Little Rock Family Touched By Tragedy Receives National Heroes Award from EMSC

June 11, 2009 - Injury Free Coalition for Kids of Little Rock

LITTLE ROCK, AR. (June 11, 2009) – Since Peggy and Wayne Hackett of Little Rock suffered the loss of their 17-year-old daughter Hannah in a car crash in 2006, they have been determined to do everything they can to prevent other families from experiencing similar tragedy. Today the national organization Emergency Medical Services for Children (EMSC) is honoring the efforts of the couple and their son Matt with the National Heroes Family Volunteer of the Year Award.

The Hacketts have been outspoken advocates for teen driving safety, including measures that encourage kids and their families to wear safety belts. Hannah always wore her safety belt, but at the time of the crash that took her life, she had unbuckled, possibly to sit closer to her boyfriend, who also died in the wreck.

The Hacketts’ tireless efforts since Hannah’s death have been a guiding force in several policy changes that have revolutionized the way families in Arkansas think about teen driving. The Hacketts testified before the Arkansas General Assembly earlier this year, advocating the passage of legislation for primary seat belt offenses and graduated driver’s licenses (GDL).

At a legislative committee hearing this spring, Peggy Hackett reinforced that had the state passed primary seat belt and stronger GDL laws two years ago, Hannah’s voice could ring strong to endorse the actions, knowing they had saved her life. Instead, Hannah’s voice is limited to a cell phone recording her mother keeps and played for legislators. That moment gave life to a dedicated push for the new legislative package which passed during the last session.

“Hannah’s parents and her brother have turned their grief into strength and determination to increase safety for other teen drivers and their passengers,” said Mary Aitken, MD, director of the Injury Prevention Center (IPC) at Arkansas Children’s Hospital (ACH) professor of Pediatrics at the University of Arkansas for Medical Sciences.

“Peggy and Matt have used their gifts of communication to work with the Injury Prevention Center to increase awareness on motor vehicle safety for young drivers and their passengers, while Wayne has maintained a quiet resolve to support Peggy and Matt as they give voice to Hannah.”

A public service announcement featuring an impromptu video Hannah recorded of herself singing just weeks before her death aired on local channels, reaching teens across the state.

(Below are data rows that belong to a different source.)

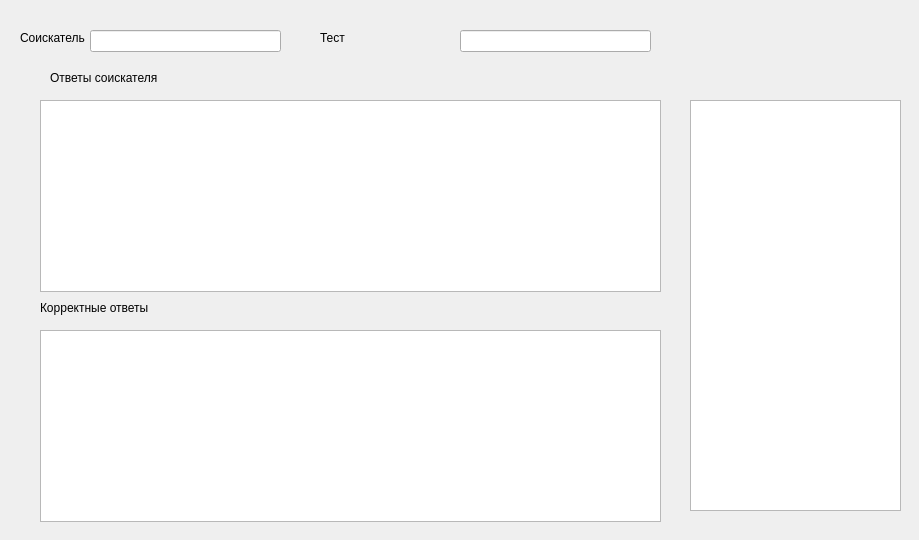
Saatarko/Auduit_test, file temp_ui/applicant.ui: the form before one commit.
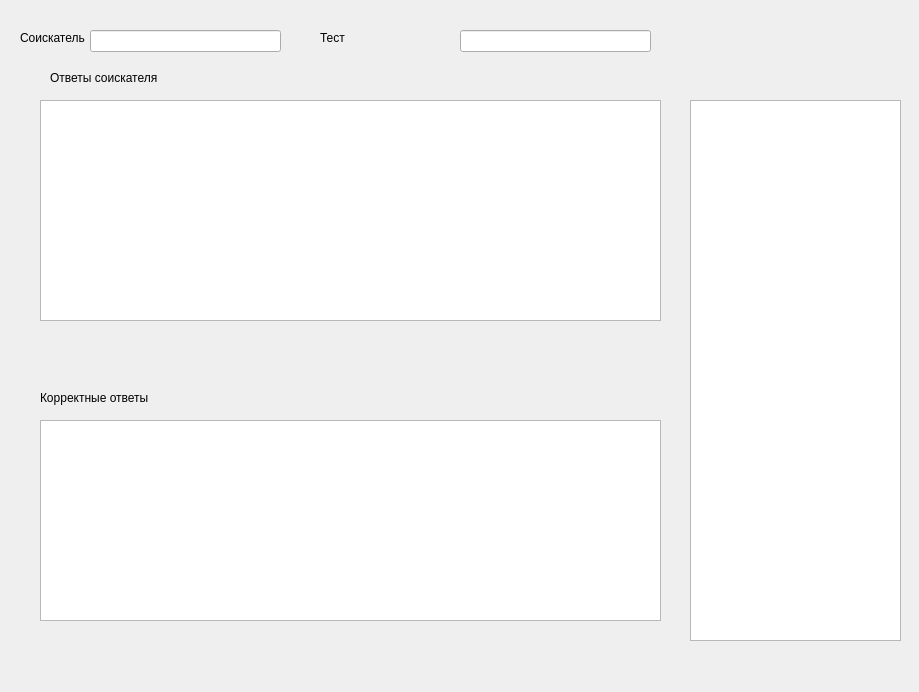
The form after the commit.

```diff
--- a/temp_ui/applicant.ui
+++ b/temp_ui/applicant.ui
@@ -7,12 +7,17 @@
     <x>0</x>
     <y>0</y>
     <width>919</width>
-    <height>540</height>
+    <height>692</height>
    </rect>
   </property>
   <property name="windowTitle">
    <string>Dialog</string>
   </property>
+  <property name="styleSheet">
+   <string notr="true">QPushButton:focus {
+      border: 2px solid red; /* Цвет рамки при нажатии */
+}</string>
+  </property>
   <widget class="QLabel" name="label">
    <property name="geometry">
     <rect>
@@ -42,7 +47,7 @@
      <x>40</x>
      <y>100</y>
      <width>621</width>
-     <height>192</height>
+     <height>221</height>
     </rect>
    </property>
   </widget>
@@ -50,9 +55,9 @@
    <property name="geometry">
     <rect>
      <x>40</x>
-     <y>330</y>
+     <y>420</y>
      <width>621</width>
-     <height>192</height>
+     <height>201</height>
     </rect>
    </property>
   </widget>
@@ -62,9 +67,15 @@
      <x>690</x>
      <y>100</y>
      <width>211</width>
-     <height>411</height>
+     <height>541</height>
     </rect>
    </property>
+   <property name="horizontalScrollBarPolicy">
+    <enum>Qt::ScrollBarPolicy::ScrollBarAlwaysOff</enum>
+   </property>
+   <property name="wordWrap">
+    <bool>true</bool>
+   </property>
   </widget>
   <widget class="QLabel" name="label_2">
    <property name="geometry">
@@ -83,7 +94,7 @@
    <property name="geometry">
     <rect>
      <x>40</x>
-     <y>300</y>
+     <y>390</y>
      <width>111</width>
      <height>16</height>
     </rect>
```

The PSA, which received a special judge’s award from the Arkansas ADDY Awards, can be found at on “Current Program” and then on the link for “14 years and older.” The video is listed as “Nashville Dream PSA” in the middle of the page.

The Hacketts are on-hand today to receive the award in Alexandria, Virginia. Since 1998, Emergency Medical Services for Children has honored individuals who have displayed a tremendous commitment to children’s emergency health issues with National Hero Awards. The annual honors “reward outstanding achievement in emergency medical services for children and … encourage continued excellence in the field.”